● PROBLEM REQUIREMENTS:
Output the entries as they appear, skipping images.

● EXCERPTED DATA:
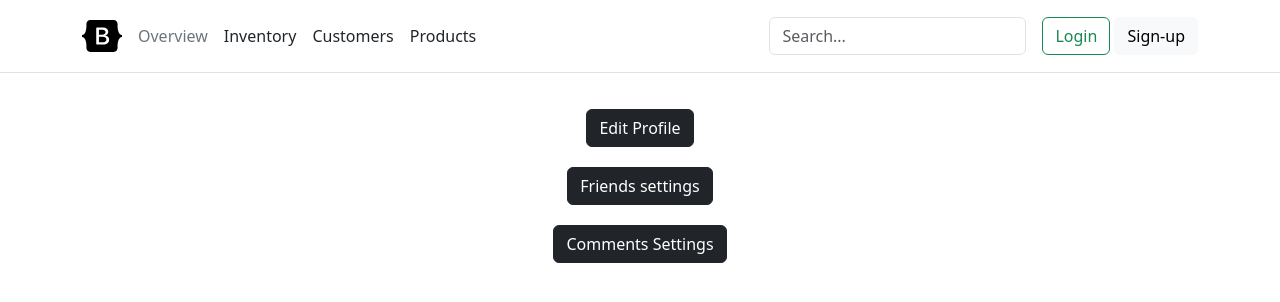
After one commit to Atinon/project, a Django app: page /settings/ in a window 1280 px wide. The commit adds this page. Shown: the top 302 px of the page. Run offline with Django 4.2, Linux system fonts and the light colour scheme; some libraries are stand-ins or nearby versions.

Commit message:
Added settings page

```diff
--- a/exam_project/exam_project/main/urls.py
+++ b/exam_project/exam_project/main/urls.py
@@ -1,7 +1,8 @@
 from django.urls import path
 
-from exam_project.main.views import IndexView
+from exam_project.main.views import IndexView, SettingsView
 
 urlpatterns = (
     path('', IndexView.as_view(), name='index'),
+    path('settings/', SettingsView.as_view(), name='settings'),
 )
--- a/exam_project/exam_project/main/views.py
+++ b/exam_project/exam_project/main/views.py
@@ -4,3 +4,7 @@ from django.views import generic as views
 
 class IndexView(views.TemplateView):
     template_name = 'main/index.html'
+
+
+class SettingsView(views.TemplateView):
+    template_name = 'main/settings.html'
--- a/exam_project/templates/base.html
+++ b/exam_project/templates/base.html
@@ -110,7 +110,7 @@
                         </a>
                         <ul class="dropdown-menu text-small" aria-labelledby="dropdownUser1">
                             <li><a class="dropdown-item" href="#">New project...</a></li>
-                            <li><a class="dropdown-item" href="#">Settings</a></li>
+                            <li><a class="dropdown-item" href="{% url 'settings' %}">Settings</a></li>
                             <li><a class="dropdown-item" href="{% url 'profile details' request.user.pk %}">Profile</a>
                             </li>
                             <li>
--- /dev/null
+++ b/exam_project/templates/main/settings.html
@@ -0,0 +1,27 @@
+{% extends 'base.html' %}
+
+{% block page_content %}
+    <div style="padding-block: 10px">
+        <div class="text-center" style="padding-block: 10px">
+            <input
+                    type="button"
+                    class="btn btn-dark"
+                    value="Edit Profile">
+            {#                onclick="location.href{% url '#' %}">#}
+        </div>
+        <div class="text-center" style="padding-block: 10px">
+            <input
+                    type="button"
+                    class="btn btn-dark"
+                    value="Friends settings">
+            {#                onclick="location.href{% url '#' %}">#}
+        </div>
+        <div class="text-center" style="padding-block: 10px">
+            <input
+                    type="button"
+                    class="btn btn-dark"
+                    value="Comments Settings">
+            {#                onclick="location.href{% url '#' %}">#}
+        </div>
+    </div>
+{% endblock %}
```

● REPLY TO THE EXERCISE:
After one commit to Atinon/project, a Django app: page /settings/ in a window 1280 px wide. The commit adds this page. Shown: the top 302 px of the page. Run offline with Django 4.2, Linux system fonts and the light colour scheme; some libraries are stand-ins or nearby versions.

Commit message:
Added settings page

```diff
--- a/exam_project/exam_project/main/urls.py
+++ b/exam_project/exam_project/main/urls.py
@@ -1,7 +1,8 @@
 from django.urls import path
 
-from exam_project.main.views import IndexView
+from exam_project.main.views import IndexView, SettingsView
 
 urlpatterns = (
     path('', IndexView.as_view(), name='index'),
+    path('settings/', SettingsView.as_view(), name='settings'),
 )
--- a/exam_project/exam_project/main/views.py
+++ b/exam_project/exam_project/main/views.py
@@ -4,3 +4,7 @@ from django.views import generic as views
 
 class IndexView(views.TemplateView):
     template_name = 'main/index.html'
+
+
+class SettingsView(views.TemplateView):
+    template_name = 'main/settings.html'
--- a/exam_project/templates/base.html
+++ b/exam_project/templates/base.html
@@ -110,7 +110,7 @@
                         </a>
                         <ul class="dropdown-menu text-small" aria-labelledby="dropdownUser1">
                             <li><a class="dropdown-item" href="#">New project...</a></li>
-                            <li><a class="dropdown-item" href="#">Settings</a></li>
+                            <li><a class="dropdown-item" href="{% url 'settings' %}">Settings</a></li>
                             <li><a class="dropdown-item" href="{% url 'profile details' request.user.pk %}">Profile</a>
                             </li>
                             <li>
--- /dev/null
+++ b/exam_project/templates/main/settings.html
@@ -0,0 +1,27 @@
+{% extends 'base.html' %}
+
+{% block page_content %}
+    <div style="padding-block: 10px">
+        <div class="text-center" style="padding-block: 10px">
+            <input
+                    type="button"
+                    class="btn btn-dark"
+                    value="Edit Profile">
+            {#                onclick="location.href{% url '#' %}">#}
+        </div>
+        <div class="text-center" style="padding-block: 10px">
+            <input
+                    type="button"
+                    class="btn btn-dark"
+                    value="Friends settings">
+            {#                onclick="location.href{% url '#' %}">#}
+        </div>
+        <div class="text-center" style="padding-block: 10px">
+            <input
+                    type="button"
+                    class="btn btn-dark"
+                    value="Comments Settings">
+            {#                onclick="location.href{% url '#' %}">#}
+        </div>
+    </div>
+{% endblock %}
```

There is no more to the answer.